Data items:

***

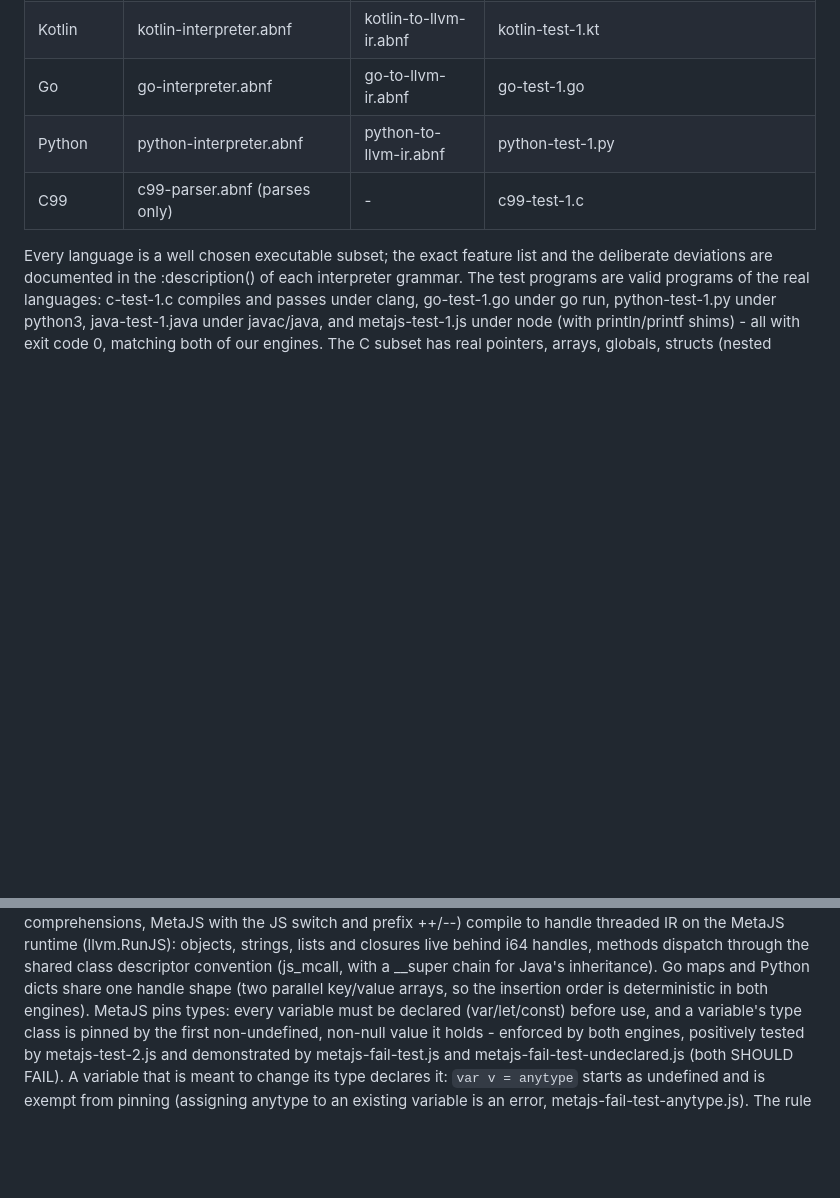
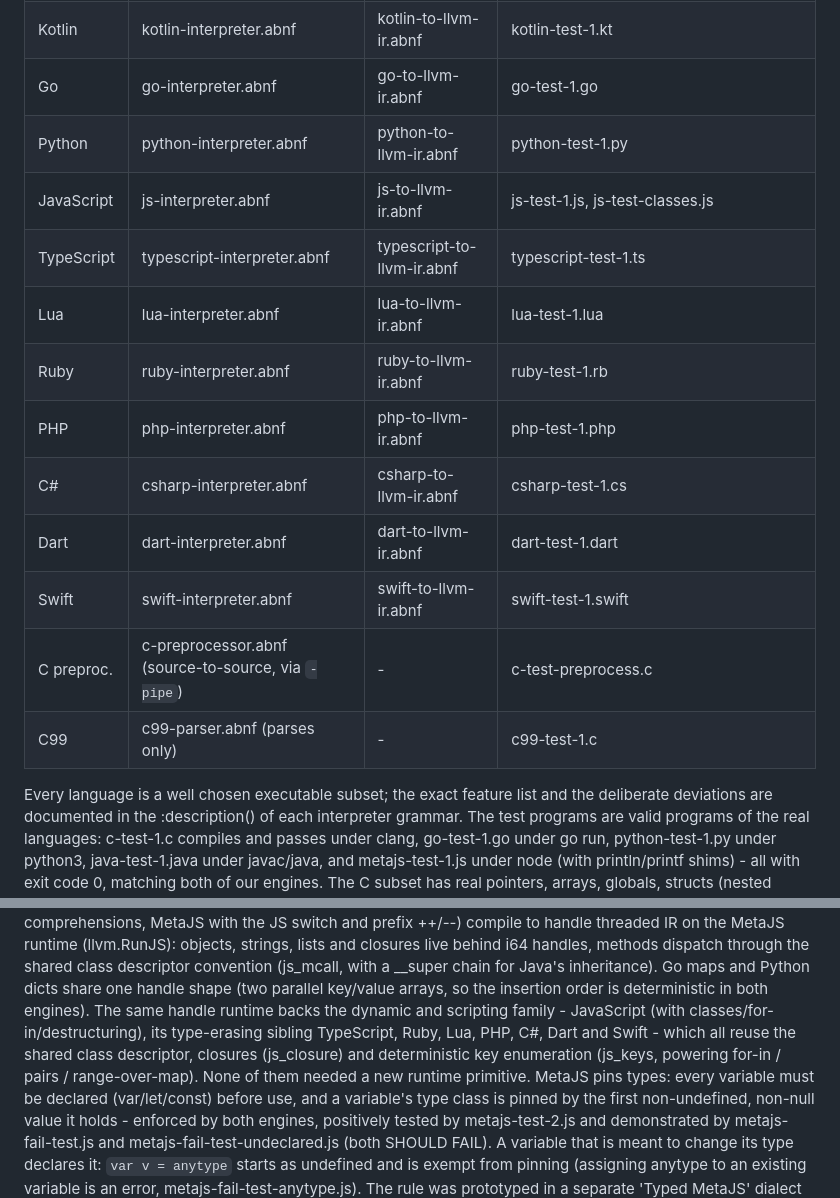
Before and after one commit to dmatscheko/metacompiler, a Markdown page: README.md, 2 parts joined by grey strips. Rendered like a GitHub page; blank space fills up the shorter version.

Commit message:
Document the added languages in the README roster

```diff
--- a/README.md
+++ b/README.md
@@ -174,6 +174,15 @@ and the test programs are self checking: the exit code of the run is 0 on succes
 | Kotlin       | kotlin-interpreter.abnf                                      | kotlin-to-llvm-ir.abnf       | kotlin-test-1.kt                                  |
 | Go           | go-interpreter.abnf                                          | go-to-llvm-ir.abnf           | go-test-1.go                                      |
 | Python       | python-interpreter.abnf                                      | python-to-llvm-ir.abnf       | python-test-1.py                                  |
+| JavaScript   | js-interpreter.abnf                                          | js-to-llvm-ir.abnf           | js-test-1.js, js-test-classes.js                  |
+| TypeScript   | typescript-interpreter.abnf                                  | typescript-to-llvm-ir.abnf   | typescript-test-1.ts                              |
+| Lua          | lua-interpreter.abnf                                         | lua-to-llvm-ir.abnf          | lua-test-1.lua                                    |
+| Ruby         | ruby-interpreter.abnf                                        | ruby-to-llvm-ir.abnf         | ruby-test-1.rb                                    |
+| PHP          | php-interpreter.abnf                                         | php-to-llvm-ir.abnf          | php-test-1.php                                    |
+| C#           | csharp-interpreter.abnf                                      | csharp-to-llvm-ir.abnf       | csharp-test-1.cs                                  |
+| Dart         | dart-interpreter.abnf                                        | dart-to-llvm-ir.abnf         | dart-test-1.dart                                  |
+| Swift        | swift-interpreter.abnf                                       | swift-to-llvm-ir.abnf        | swift-test-1.swift                                |
+| C preproc.   | c-preprocessor.abnf (source-to-source, via `-pipe`)          | -                            | c-test-preprocess.c                               |
 | C99          | c99-parser.abnf (parses only)                                | -                            | c99-test-1.c                                      |
 
 Every language is a well chosen executable subset; the exact feature list and the
@@ -199,6 +208,11 @@ i64 handles, methods dispatch through the shared class descriptor convention (js
 with a __super chain for Java's inheritance). Go maps and Python dicts share one handle
 shape (two parallel key/value arrays, so the insertion order is deterministic in both
 engines).
+The same handle runtime backs the dynamic and scripting family - JavaScript (with
+classes/for-in/destructuring), its type-erasing sibling TypeScript, Ruby, Lua, PHP, C#,
+Dart and Swift - which all reuse the shared class descriptor, closures (js_closure) and
+deterministic key enumeration (js_keys, powering for-in / pairs / range-over-map). None
+of them needed a new runtime primitive.
 MetaJS pins types: every variable must be declared (var/let/const) before use, and a
 variable's type class is pinned by the first non-undefined, non-null value it holds -
 enforced by both engines, positively tested by metajs-test-2.js and demonstrated by
```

***

What needs to be done:
Among the records, find each line where the word "value" occurs, and copy it.

Answer for this exercise:
 shape (two parallel key/value arrays, so the insertion order is deterministic in both
 variable's type class is pinned by the first non-undefined, non-null value it holds -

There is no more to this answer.